Zoo Thinks It's A Good Idea To Let Visitors Enter Lion Enclosure
What could go wrong? 🤔
Walking into a lion cage is generally considered a bad idea — but one park in Europe doesn’t think so.
Taigan Safari Park, in Crimea, is encouraging visitors to not only enter the lion enclosures but also pose for photos with them, pet them and walk around inside the pens. The “walk with the lions” experience is available for guests who pay extra for the special feature.
The zoo’s choice to allow this risky endeavor is one that has stunned animal lovers — especially since a woman was mauled during one of the encounters last July. While posing for photographs with one of the big cats, the animal clamped down on her arm and began dragging her across the enclosure.
Fortunately the woman survived the incident — but experts are calling on the zoo to stop the dangerous practice once and for all.
“The instances where big cats harm or even kill tourists are tragic,” Thomas Pietsch, wildlife expert for Four Paws International, told The Dodo. “And the worst part is that these incidents are completely avoidable. Big cats such as lions and tigers should never be used as tourist attractions, particularly in activities where you can pet, feed, swim or play with them.”
While reputable sanctuaries and facilities prohibit contact with lions, the park’s owner, Oleg Zubkov, has shared many videos online of himself petting and swimming with the lions there. A video of Zubkov smacking one of the big cats with a shoe went viral last year when a fight broke out among the group of animals.
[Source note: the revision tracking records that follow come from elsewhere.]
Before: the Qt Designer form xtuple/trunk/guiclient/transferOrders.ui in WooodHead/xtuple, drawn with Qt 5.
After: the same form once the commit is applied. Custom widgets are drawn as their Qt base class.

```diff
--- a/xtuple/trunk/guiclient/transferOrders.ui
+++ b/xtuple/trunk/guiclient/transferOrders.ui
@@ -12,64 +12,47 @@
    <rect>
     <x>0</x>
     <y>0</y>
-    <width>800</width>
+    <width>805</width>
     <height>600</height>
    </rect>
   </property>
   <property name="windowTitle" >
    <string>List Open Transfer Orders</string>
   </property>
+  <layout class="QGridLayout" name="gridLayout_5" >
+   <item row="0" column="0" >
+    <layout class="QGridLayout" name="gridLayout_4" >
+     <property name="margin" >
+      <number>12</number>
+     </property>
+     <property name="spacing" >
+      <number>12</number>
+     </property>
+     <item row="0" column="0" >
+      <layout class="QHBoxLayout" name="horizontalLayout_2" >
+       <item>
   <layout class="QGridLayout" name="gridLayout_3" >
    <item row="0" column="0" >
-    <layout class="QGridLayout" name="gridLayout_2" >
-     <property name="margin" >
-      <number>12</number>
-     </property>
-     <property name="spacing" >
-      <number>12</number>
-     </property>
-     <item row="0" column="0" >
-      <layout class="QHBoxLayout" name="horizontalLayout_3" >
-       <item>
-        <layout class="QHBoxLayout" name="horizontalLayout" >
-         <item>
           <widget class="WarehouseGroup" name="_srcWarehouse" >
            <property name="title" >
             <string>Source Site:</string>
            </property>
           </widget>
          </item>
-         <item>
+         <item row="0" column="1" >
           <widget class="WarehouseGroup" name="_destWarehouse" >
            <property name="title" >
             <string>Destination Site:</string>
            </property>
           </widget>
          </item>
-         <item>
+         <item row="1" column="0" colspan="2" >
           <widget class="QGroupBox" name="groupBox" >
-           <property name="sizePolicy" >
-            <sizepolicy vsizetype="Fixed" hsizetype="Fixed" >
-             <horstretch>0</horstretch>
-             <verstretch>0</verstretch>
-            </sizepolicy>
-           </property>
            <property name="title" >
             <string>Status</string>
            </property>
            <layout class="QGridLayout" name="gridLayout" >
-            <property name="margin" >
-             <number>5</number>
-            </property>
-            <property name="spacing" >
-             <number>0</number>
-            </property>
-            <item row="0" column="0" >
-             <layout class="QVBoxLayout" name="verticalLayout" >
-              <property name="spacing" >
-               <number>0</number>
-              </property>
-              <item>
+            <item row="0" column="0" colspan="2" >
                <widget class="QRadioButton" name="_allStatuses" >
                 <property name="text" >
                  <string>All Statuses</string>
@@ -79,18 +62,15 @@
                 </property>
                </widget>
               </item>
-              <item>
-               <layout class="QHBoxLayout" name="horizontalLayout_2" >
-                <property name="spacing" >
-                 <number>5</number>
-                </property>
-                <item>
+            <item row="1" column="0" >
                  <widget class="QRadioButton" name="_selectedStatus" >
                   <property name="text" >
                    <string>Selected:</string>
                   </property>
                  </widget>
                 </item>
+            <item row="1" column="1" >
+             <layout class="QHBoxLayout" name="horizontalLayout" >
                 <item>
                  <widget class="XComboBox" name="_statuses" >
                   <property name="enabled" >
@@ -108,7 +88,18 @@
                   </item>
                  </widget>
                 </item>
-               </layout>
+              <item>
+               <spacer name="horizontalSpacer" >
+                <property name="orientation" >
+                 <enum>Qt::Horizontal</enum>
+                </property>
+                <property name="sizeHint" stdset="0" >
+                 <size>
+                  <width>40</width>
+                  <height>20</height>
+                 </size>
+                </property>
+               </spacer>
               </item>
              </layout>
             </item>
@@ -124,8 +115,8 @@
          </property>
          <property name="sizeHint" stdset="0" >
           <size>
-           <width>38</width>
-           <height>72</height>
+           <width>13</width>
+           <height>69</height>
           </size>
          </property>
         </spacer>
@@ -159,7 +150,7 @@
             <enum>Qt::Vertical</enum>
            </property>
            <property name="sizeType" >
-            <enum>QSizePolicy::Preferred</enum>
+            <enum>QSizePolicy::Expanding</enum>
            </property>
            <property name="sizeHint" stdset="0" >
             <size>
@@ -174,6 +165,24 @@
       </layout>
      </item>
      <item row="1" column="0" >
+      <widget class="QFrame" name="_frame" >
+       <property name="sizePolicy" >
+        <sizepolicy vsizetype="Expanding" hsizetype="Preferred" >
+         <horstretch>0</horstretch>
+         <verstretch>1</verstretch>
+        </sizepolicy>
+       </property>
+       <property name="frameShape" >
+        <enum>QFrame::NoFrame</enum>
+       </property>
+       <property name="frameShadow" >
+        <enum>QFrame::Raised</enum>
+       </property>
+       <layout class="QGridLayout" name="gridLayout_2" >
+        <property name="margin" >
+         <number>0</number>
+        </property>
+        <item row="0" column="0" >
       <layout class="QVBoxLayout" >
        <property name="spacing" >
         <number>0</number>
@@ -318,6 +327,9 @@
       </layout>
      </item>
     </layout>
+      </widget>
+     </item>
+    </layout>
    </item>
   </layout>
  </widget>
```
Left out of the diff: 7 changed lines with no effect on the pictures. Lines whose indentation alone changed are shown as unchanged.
This is just the surface of the welfare issues seen at the park, which in the past has struggled to keep the lions fed. With a rampant breeding program, Taigan’s enclosures often look crowded, and fighting among males for territory is especially common.
The fighting also happens between lions who share abutting enclosures; they are often seen growling, snarling and pouncing at one another from behind their fences. Lions in photos with guests, however, seem so calm they nearly look asleep — which could mean the animals are drugged to make them less dangerous to guests, a common practice at some similar attractions.
Given the animals’ reclusive nature toward humans in the wild, combined with the stress of captivity, the constant exposure to people during these walkabouts can cause a lot of stress for the animals, Pietsch said.
“As wild animals, they are dangerous and unpredictable and retain their wild instincts no matter how ‘tame’ they may appear,” Pietsch said.
That’s not only dangerous for visitors, but also for the lions. In cases where captive animals harm humans, it’s not uncommon for the animals to be put down, even though they’re just acting out of instinct.
“The stressful interactions with people and typically cruel treatment and handling of big cats for public use only exacerbate the problem; this can result in even the tiniest of actions triggering a big cat to lash out, leading to serious and lasting injuries for people, and often death for the animal itself,” Pietsch said.
While the park has garnered plenty of critics, spreading the word about how reckless this is for both people and animals will likely be the only way to deter the hands-on interactions.
“Four Paws urges the public to never participate in shows where you can interact with wild animals like tigers, lions, bears, apes, etc.,” Pietsch said. “Facilities that offer visitors a chance to feed, walk, pet or swim with an animal are in no way beneficial to that animal and pose a serious public safety risk.”